The way we borrow money at EBW – we’ve done this before with great success – is to invite debentures: interest-bearing loans for a particular project. While inviting them feels unseemly to me – and perhaps because of that feeling – we have a solid record of taking and repaying debentures with interest and producing great products as a result. (I explain more about this in my letter inviting the debentures.)
The debentures are good for us because we don’t give away equity, have to field input from investors that can distract us, or have to spend hours of valuable time on detailed pitches. We’re certain of what we’re building, and we want to get it shipped. Each debenture is small enough that we can afford to pay it back at short notice if asked. And while we offer an interest rate much better than you’d get from any low-risk deposit account, for us it’s cheaper than borrowing from the bank.
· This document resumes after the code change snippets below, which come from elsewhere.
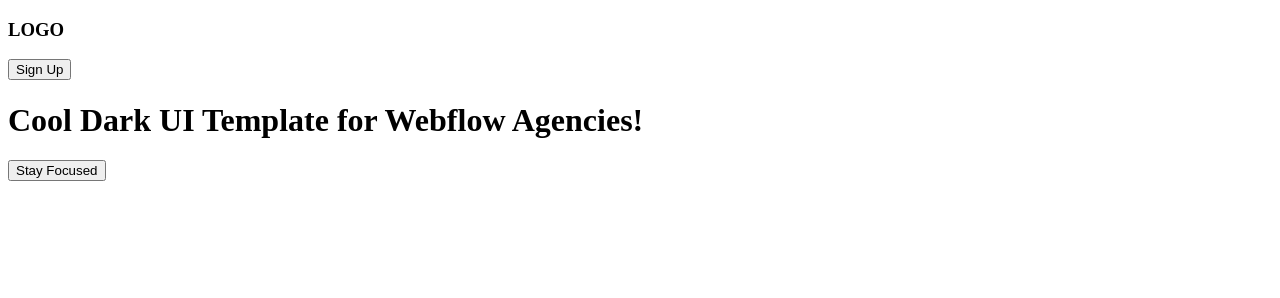
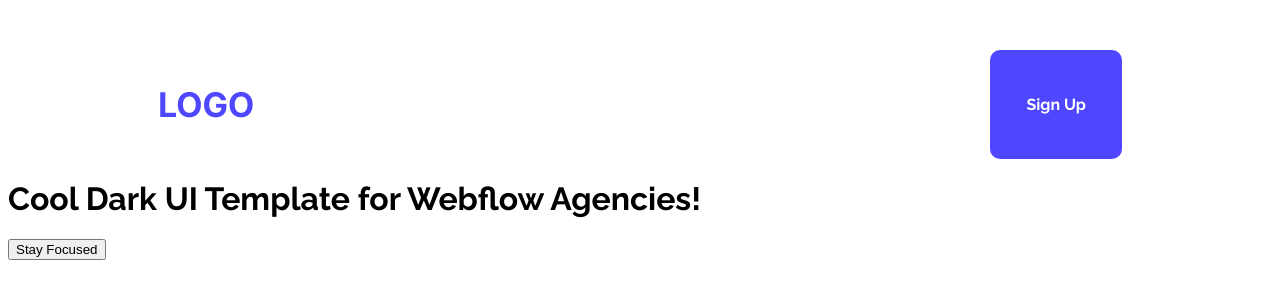
Before and after one commit to fahim0037/assignment-01, a plain HTML site: page index.html in a window 1280 px wide. Drawn offline with Linux system fonts and the light colour scheme.

Commit message:
added navbar

```diff
--- a/index.html
+++ b/index.html
@@ -5,6 +5,13 @@
     <meta charset="UTF-8">
     <meta name="viewport" content="width=device-width, initial-scale=1.0">
     <title>B12A01</title>
+    <link rel="preconnect" href="https://fonts.googleapis.com">
+<link rel="preconnect" href="https://fonts.gstatic.com" crossorigin>
+<link href="https://fonts.googleapis.com/css2?family=Inter:ital,opsz,wght@0,14..32,100..900;1,14..32,100..900&family=Open+Sans:ital,wght@0,300..800;1,300..800&family=Poppins:ital,wght@0,100;0,200;0,300;0,400;0,500;0,600;0,700;0,800;0,900;1,100;1,200;1,300;1,400;1,500;1,600;1,700;1,800;1,900&display=swap" rel="stylesheet">
+<link rel="preconnect" href="https://fonts.googleapis.com">
+<link rel="preconnect" href="https://fonts.gstatic.com" crossorigin>
+<link href="https://fonts.googleapis.com/css2?family=Inter:ital,opsz,wght@0,14..32,100..900;1,14..32,100..900&family=Open+Sans:ital,wght@0,300..800;1,300..800&family=Poppins:ital,wght@0,100;0,200;0,300;0,400;0,500;0,600;0,700;0,800;0,900;1,100;1,200;1,300;1,400;1,500;1,600;1,700;1,800;1,900&family=Raleway:ital,wght@0,100..900;1,100..900&display=swap" rel="stylesheet">
+
 
 
 
@@ -15,16 +22,16 @@
     <header>
         <!-- Navbar section -->
         <nav class="navbar">
-            <h3>LOGO</h3>
-            <button>Sign Up</button>
+            <h3 class="logo inter-logo">LOGO</h3>
+            <button class="bluebtn raleway-cmnfont">Sign Up</button>
         </nav>
         <!-- Banner section -->
-        <div class="banner">
+        <div class="banner raleway-cmnfont">
             <h1>Cool Dark UI Template for Webflow Agencies!</h1>
             <a href=""><button>Stay Focused</button></a>
         </div>
     </header>
-    <main>
+    <main class="raleway-cmnfont">
         <!-- Action section  -->
         <section>
 
--- a/styles/assignment01.css
+++ b/styles/assignment01.css
@@ -0,0 +1,28 @@
+/* font section  */
+.inter-logo {
+  font-family: "Inter", sans-serif;
+  font-optical-sizing: auto;
+  font-style: normal;
+}
+.raleway-cmnfont {
+  font-family: "Raleway", sans-serif;
+  font-optical-sizing: auto;
+  font-style: normal;
+}
+/* common section  */
+
+/* nav section  */
+.navbar{display: flex;
+justify-content: space-between;
+text-align: center;
+margin: 50px 150px 0px;}
+.logo{color: #4E47FF;
+font-size: 34px;}
+.bluebtn{color: white;
+    background-color: #4E47FF;
+    font-weight: bold;
+    font-size: 16px;
+    padding: 12px 36px;
+    border-radius: 10px;
+    border: none;}
+/* banner section  */
```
If we do get trc.me shipped in the next month as we plan, it’ll be because a small bunch of awesome people believed in us, again.
(working screen, design in development)
Tag anything. And if you see a tag in the wild, flag it. See your tags and flags mapped on trc.me.
- Running a business? Tag your products to see where they go.
- Tag a book before you lend it out or give it away, and watch where it goes.
- Tag your backpack before a trip, and raise a flag at each stop to record your journey.
- Tag things you might lose – your diary, laptop, gym bag, jacket. Your children’s stuff too.
- Got a garden gnome hungry for travel? Tag him and put him on a train!
Tagging something takes seconds on trc.me. Put your tag’s unique URL on the thing you’ve tagged. Then visit trc.me to see where it gets flagged.
As you tag things and raise flags, you earn points and badges. You can also win real-world rewards by flagging a company’s tagged products.